Extracted material>
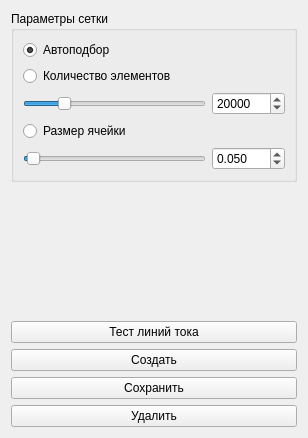
Old version of the form source/q3main/q3mesheditor.ui in the repository messteno/Q3Solver.
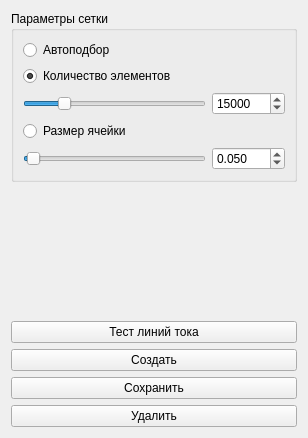
New version of the form.

The edit to the form file:
```diff
--- a/source/q3main/q3mesheditor.ui
+++ b/source/q3main/q3mesheditor.ui
@@ -29,7 +29,7 @@
          <string>Автоподбор</string>
         </property>
         <property name="checked">
-         <bool>true</bool>
+         <bool>false</bool>
         </property>
        </widget>
       </item>
@@ -42,7 +42,7 @@
          <string>Количество элементов</string>
         </property>
         <property name="checked">
-         <bool>false</bool>
+         <bool>true</bool>
         </property>
        </widget>
       </item>
@@ -91,7 +91,7 @@
            <number>100000</number>
           </property>
           <property name="value">
-           <number>20000</number>
+           <number>15000</number>
           </property>
          </widget>
         </item>
```
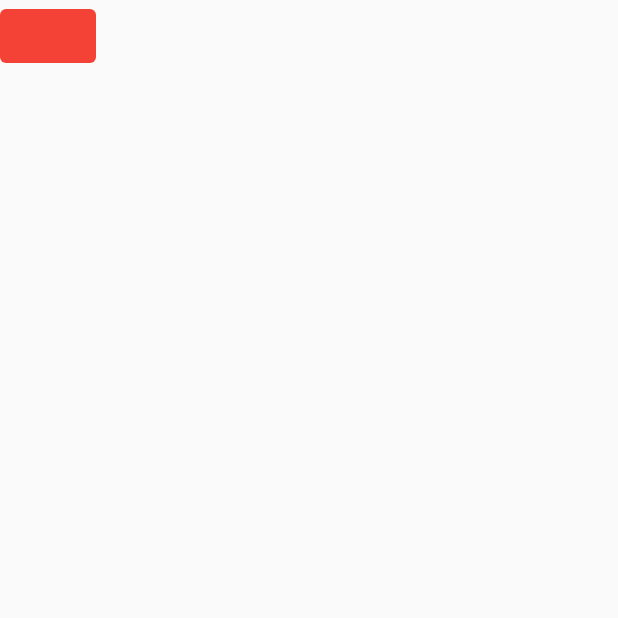
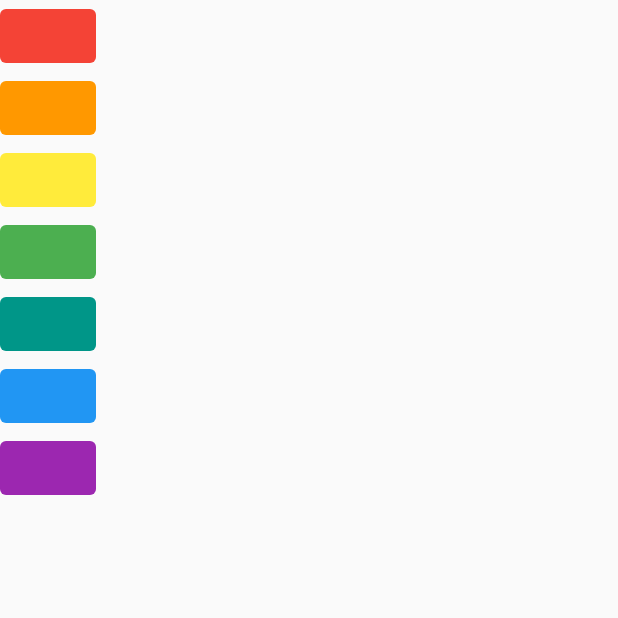
Before and after one commit to Sandra-chemist/xylophone_instrumental_app, a Flutter app: the screen it shows after launch, on a phone screen of 412 x 824 dp, the top half of it. Run offline on Flutter 3.47's test engine with Material 2 defaults, Android fonts, the light colour scheme and no system bars; our stand-ins replace audioplayers.

Commit message:
added 7 buttons with various background color

```diff
--- a/lib/main.dart
+++ b/lib/main.dart
@@ -23,6 +23,66 @@ class XylophoneApp extends StatelessWidget {
                 },
                 child: Text(''),
               ),
+              TextButton(
+                style: TextButton.styleFrom(
+                  backgroundColor: Colors.orange,
+                ),
+                onPressed: () async {
+                  final player = AudioPlayer();
+                  player.play(AssetSource('note1.wav'));
+                },
+                child: Text(''),
+              ),
+              TextButton(
+                style: TextButton.styleFrom(
+                  backgroundColor: Colors.yellow,
+                ),
+                onPressed: () async {
+                  final player = AudioPlayer();
+                  player.play(AssetSource('note1.wav'));
+                },
+                child: Text(''),
+              ),
+              TextButton(
+                style: TextButton.styleFrom(
+                  backgroundColor: Colors.green,
+                ),
+                onPressed: () async {
+                  final player = AudioPlayer();
+                  player.play(AssetSource('note1.wav'));
+                },
+                child: Text(''),
+              ),
+              TextButton(
+                style: TextButton.styleFrom(
+                  backgroundColor: Colors.teal,
+                ),
+                onPressed: () async {
+                  final player = AudioPlayer();
+                  player.play(AssetSource('note1.wav'));
+                },
+                child: Text(''),
+              ),
+              TextButton(
+                style: TextButton.styleFrom(
+                  backgroundColor: Colors.blue,
+                ),
+                onPressed: () async {
+                  final player = AudioPlayer();
+                  player.play(AssetSource('note1.wav'));
+                },
+                child: Text(''),
+              ),
+              TextButton(
+                style: TextButton.styleFrom(
+                  backgroundColor: Colors.purple,
+                ),
+                onPressed: () async {
+                  final player = AudioPlayer();
+                  player.play(AssetSource('note1.wav'));
+                },
+                child: Text(''),
+              ),
             ],
           ),
         ),
```
Also changed, not shown: 1 other file.
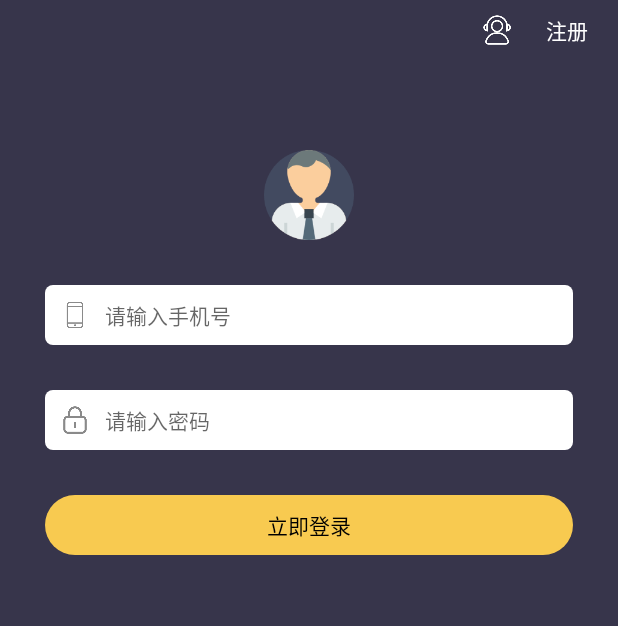
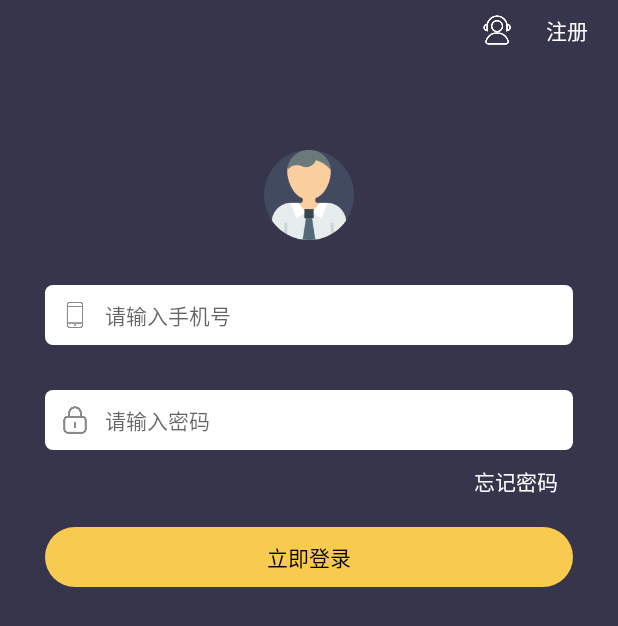
Before and after one commit to LittleSunZ/walkapp, an Android app: the screen it shows after launch (LoginActivity), on a phone screen of 412 x 824 dp. Shown: the top 626 px of the screen. Run offline under Robolectric (Android 15) with nearby library versions, the phone set to English and light mode, and no system bars; our stand-ins replace ButterKnife, RxJava; libraries missing offline, so code that uses them is left out: com.facebook.drawee, com.orhanobut.logger; 2 statements that could not run were skipped.

Commit message:
忘记密码

```diff
--- a/app/build.gradle
+++ b/app/build.gradle
@@ -8,8 +8,8 @@ android {
         applicationId "com.zxc.walk"
         minSdkVersion 21
         targetSdkVersion 26
-        versionCode 17
-        versionName "1.1.7"
+        versionCode 18
+        versionName "1.1.8"
         testInstrumentationRunner "androidx.test.runner.AndroidJUnitRunner"
     }
     buildTypes {
--- a/app/src/main/java/com/zxc/walk/request/WalkApi.java
+++ b/app/src/main/java/com/zxc/walk/request/WalkApi.java
@@ -69,6 +69,14 @@ public interface WalkApi {
      */
     @POST(value = "userinfo/update")
     Observable<Result<String>> updateUserInfo(
+            @Body RequestBody requestBody
+    );
+
+    /**
+     * 找回密码
+     */
+    @POST(value = "userinfo/updatePsdByPhone")
+    Observable<Result<String>> updatePsdByPhone(
             @Body RequestBody requestBody
     );
 
--- a/app/src/main/java/com/zxc/walk/ui/LoginActivity.java
+++ b/app/src/main/java/com/zxc/walk/ui/LoginActivity.java
@@ -29,6 +29,8 @@ public class LoginActivity extends BaseActivity implements View.OnClickListener
     TextView tvLogin;
     @BindView(R.id.tv_register)
     TextView tvRegister;
+    @BindView(R.id.tv_forget_psd)
+    TextView tvForgetPsd;
     @BindView(R.id.et_phone)
     EditText etPhone;
     @BindView(R.id.et_password)
@@ -46,6 +48,7 @@ public class LoginActivity extends BaseActivity implements View.OnClickListener
         tvLogin.setOnClickListener(this);
         tvRegister.setOnClickListener(this);
         ivService.setOnClickListener(this);
+        tvForgetPsd.setOnClickListener(this);
     }
 
     @Override
@@ -94,6 +97,11 @@ public class LoginActivity extends BaseActivity implements View.OnClickListener
             case R.id.iv_service:
                 startActivity(new Intent(LoginActivity.this, ServiceActivity.class));
                 break;
+            case R.id.tv_forget_psd:
+                Intent intent = new Intent(LoginActivity.this, UpdatePsdActivity.class);
+                intent.putExtra("type", 2);
+                startActivity(intent);
+                break;
         }
     }
 
--- a/app/src/main/java/com/zxc/walk/ui/base/BaseActivity.java
+++ b/app/src/main/java/com/zxc/walk/ui/base/BaseActivity.java
@@ -50,7 +50,7 @@ public abstract class BaseActivity extends AppCompatActivity implements LifeDisp
         walkApiReq = new WalkApiReq();
         userSp = new UserSp(this);
         userInfo = userSp.getUserInfo();
-        init(savedInstanceState);
+         init(savedInstanceState);
         // 添加Activity到堆栈
         AtyContainer.getInstance().addActivity(this);
     }
--- a/app/src/main/res/layout/activity_login.xml
+++ b/app/src/main/res/layout/activity_login.xml
@@ -59,6 +59,7 @@
             android:hint="请输入手机号"
             android:paddingLeft="10dp"
             android:paddingRight="10dp"
+            android:maxLength="11"
             android:inputType="number"
             android:textColor="@color/color_5d5d5d"
             android:textSize="14sp" />
@@ -68,7 +69,10 @@
     <LinearLayout
         android:layout_width="match_parent"
         android:layout_height="40dp"
-        android:layout_margin="30dp"
+        android:layout_marginTop="30dp"
+        android:layout_marginRight="30dp"
+        android:layout_marginLeft="30dp"
+        android:layout_marginBottom="10dp"
         android:background="@drawable/edit_bg"
         android:orientation="horizontal">
 
@@ -94,11 +98,24 @@
     </LinearLayout>
 
     <TextView
+        android:id="@+id/tv_forget_psd"
+        android:layout_width="wrap_content"
+        android:layout_height="wrap_content"
+        android:layout_alignParentRight="true"
+        android:layout_centerVertical="true"
+        android:layout_marginRight="40dp"
+        android:text="忘记密码"
+        android:layout_gravity="right"
+        android:textColor="@color/white"
+        android:textSize="14sp" />
+
+    <TextView
         android:id="@+id/tv_login"
         android:layout_width="match_parent"
         android:layout_height="40dp"
         android:layout_marginLeft="30dp"
         android:layout_marginRight="30dp"
+        android:layout_marginTop="20dp"
         android:background="@drawable/yellow_round_bg"
         android:gravity="center"
         android:text="立即登录"
--- a/app/src/main/res/layout/activity_update_psd.xml
+++ b/app/src/main/res/layout/activity_update_psd.xml
@@ -28,14 +28,18 @@
             android:src="@drawable/phone" />
 
 
-        <TextView
+        <EditText
             android:id="@+id/et_phone"
             android:layout_width="match_parent"
             android:layout_height="40dp"
             android:gravity="center_vertical"
             android:paddingLeft="10dp"
             android:paddingRight="10dp"
+            android:maxLength="11"
+            android:inputType="phone"
+            android:background="@null"
             android:textColor="@color/color_5d5d5d"
+            android:hint="手机号"
             android:textSize="14sp" />
 
     </LinearLayout>
```
Also changed, not shown: app/src/main/java/com/zxc/walk/request/WalkApiReq.java (+20 -1 lines), app/src/main/java/com/zxc/walk/ui/DealDetailActivity.java (+7 -3 lines), app/src/main/java/com/zxc/walk/ui/UpdatePsdActivity.java (+35 -10 lines).
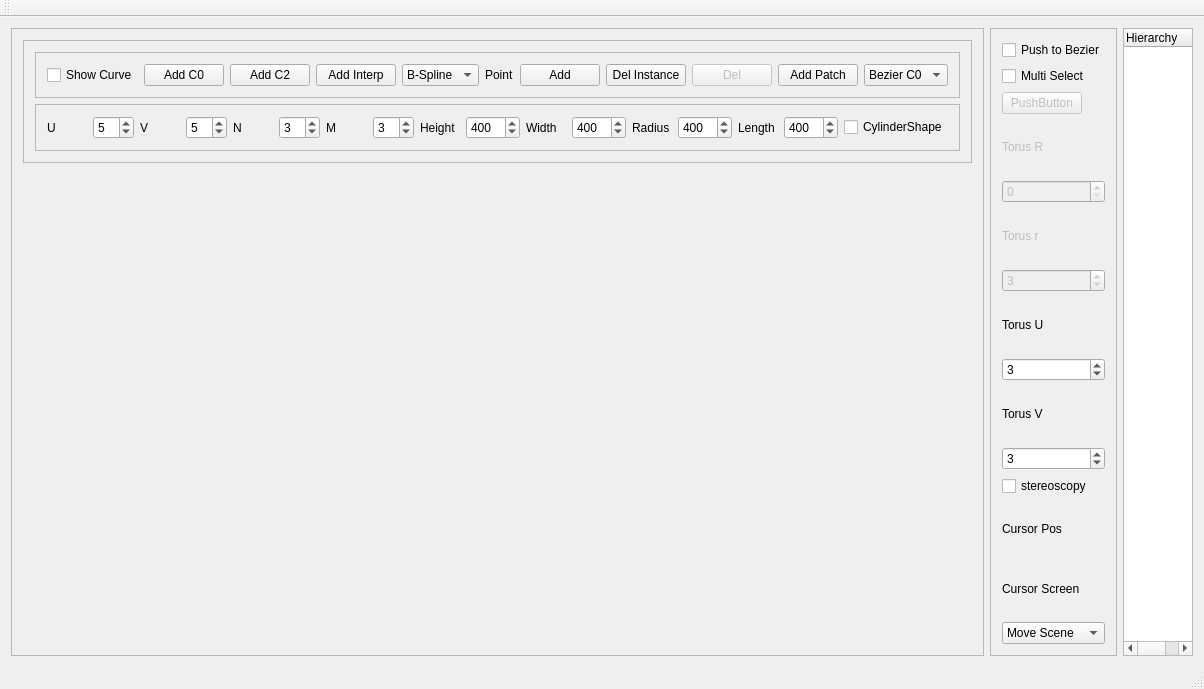
Old version of the form GraphicEngine/mainwindow.ui in the repository awitwicka/3DGraphicEngine.
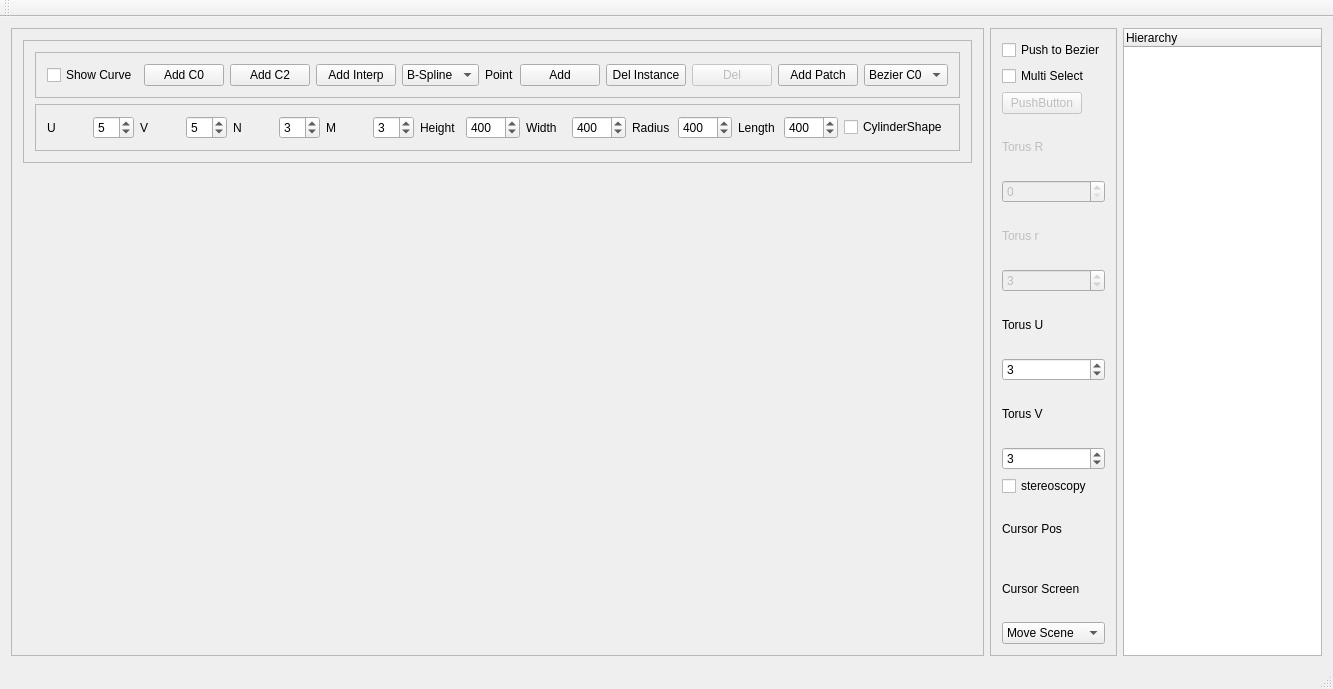
New version of the form. Custom widgets are drawn as their Qt base class.

Commit message: Bezier Plane - fix marker initialization

The edit to the form file:
```diff
--- a/GraphicEngine/mainwindow.ui
+++ b/GraphicEngine/mainwindow.ui
@@ -6,7 +6,7 @@
    <rect>
     <x>0</x>
     <y>0</y>
-    <width>1113</width>
+    <width>1333</width>
     <height>689</height>
    </rect>
   </property>
```
Left out of the diff: 9 changed lines with no effect on the pictures.
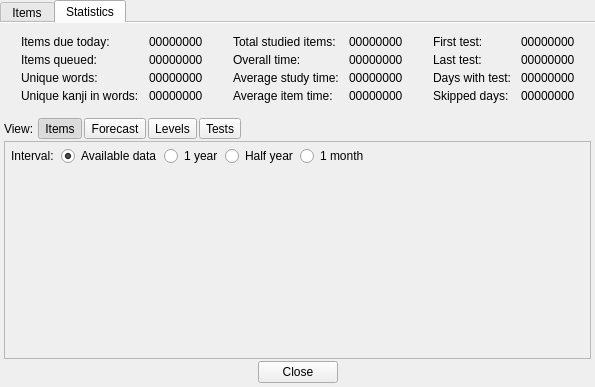
Old version of the form wordstudylistform.ui in the repository z1dev/zkanji.
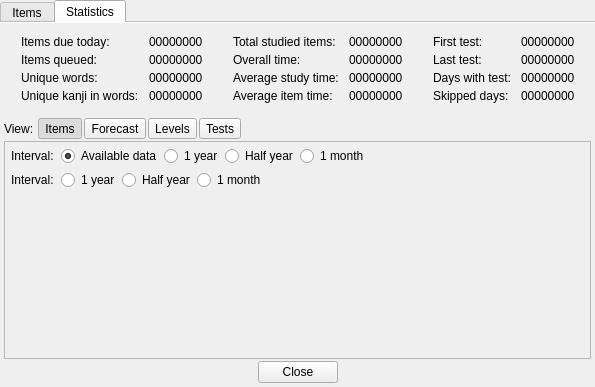
New version of the form. Icons and pictures are not drawn. Custom widgets are drawn as their Qt base class.

Commit message: * Graph shows highest values in each area. * Added separate radio buttons for long term study items and forecast graphs.

```diff
--- a/wordstudylistform.ui
+++ b/wordstudylistform.ui
@@ -903,6 +903,95 @@
              </layout>
             </widget>
            </item>
+           <item>
+            <widget class="QWidget" name="forecastIntervalWidget" native="true">
+             <layout class="QHBoxLayout" name="horizontalLayout_8">
+              <property name="spacing">
+               <number>4</number>
+              </property>
+              <property name="leftMargin">
+               <number>6</number>
+              </property>
+              <property name="topMargin">
+               <number>4</number>
+              </property>
+              <property name="rightMargin">
+               <number>6</number>
+              </property>
+              <property name="bottomMargin">
+               <number>0</number>
+              </property>
+              <item>
+               <widget class="QLabel" name="label_17">
+                <property name="text">
+                 <string>Interval: </string>
+                </property>
+               </widget>
+              </item>
+              <item>
+               <widget class="QWidget" name="widget_3" native="true">
+                <property name="minimumSize">
+                 <size>
+                  <width>30</width>
+                  <height>0</height>
+                 </size>
+                </property>
+                <layout class="QHBoxLayout" name="horizontalLayout_9">
+                 <property name="spacing">
+                  <number>2</number>
+                 </property>
+                 <property name="leftMargin">
+                  <number>0</number>
+                 </property>
+                 <property name="topMargin">
+                  <number>0</number>
+                 </property>
+                 <property name="rightMargin">
+                  <number>0</number>
+                 </property>
+                 <property name="bottomMargin">
+                  <number>0</number>
+                 </property>
+                 <item>
+                  <widget class="QRadioButton" name="fore1Radio">
+                   <property name="text">
+                    <string>1 year</string>
+                   </property>
+                  </widget>
+                 </item>
+                 <item>
+                  <widget class="QRadioButton" name="fore2Radio">
+                   <property name="text">
+                    <string>Half year</string>
+                   </property>
+                  </widget>
+                 </item>
+                 <item>
+                  <widget class="QRadioButton" name="fore3Radio">
+                   <property name="text">
+                    <string>1 month</string>
+                   </property>
+                  </widget>
+                 </item>
+                 <item>
+                  <spacer name="horizontalSpacer_7">
+                   <property name="orientation">
+                    <enum>Qt::Horizontal</enum>
+                   </property>
+                   <property name="sizeHint" stdset="0">
+                    <size>
+                     <width>40</width>
+                     <height>20</height>
+                    </size>
+                   </property>
+                  </spacer>
+                 </item>
+                </layout>
+               </widget>
+              </item>
+             </layout>
+            </widget>
+           </item>
            <item>
             <widget class="ZStatView" name="statView">
              <property name="sizePolicy">
```
Left out of the diff: 10 changed lines with no effect on the pictures. The commit also changes 5 other files.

What the task requires> Show each line of the material that includes the word "this".

Reply>
         tvLogin.setOnClickListener(this);
         tvRegister.setOnClickListener(this);
         ivService.setOnClickListener(this);
+        tvForgetPsd.setOnClickListener(this);
                 startActivity(new Intent(LoginActivity.this, ServiceActivity.class));
+                Intent intent = new Intent(LoginActivity.this, UpdatePsdActivity.class);
         userSp = new UserSp(this);
         AtyContainer.getInstance().addActivity(this);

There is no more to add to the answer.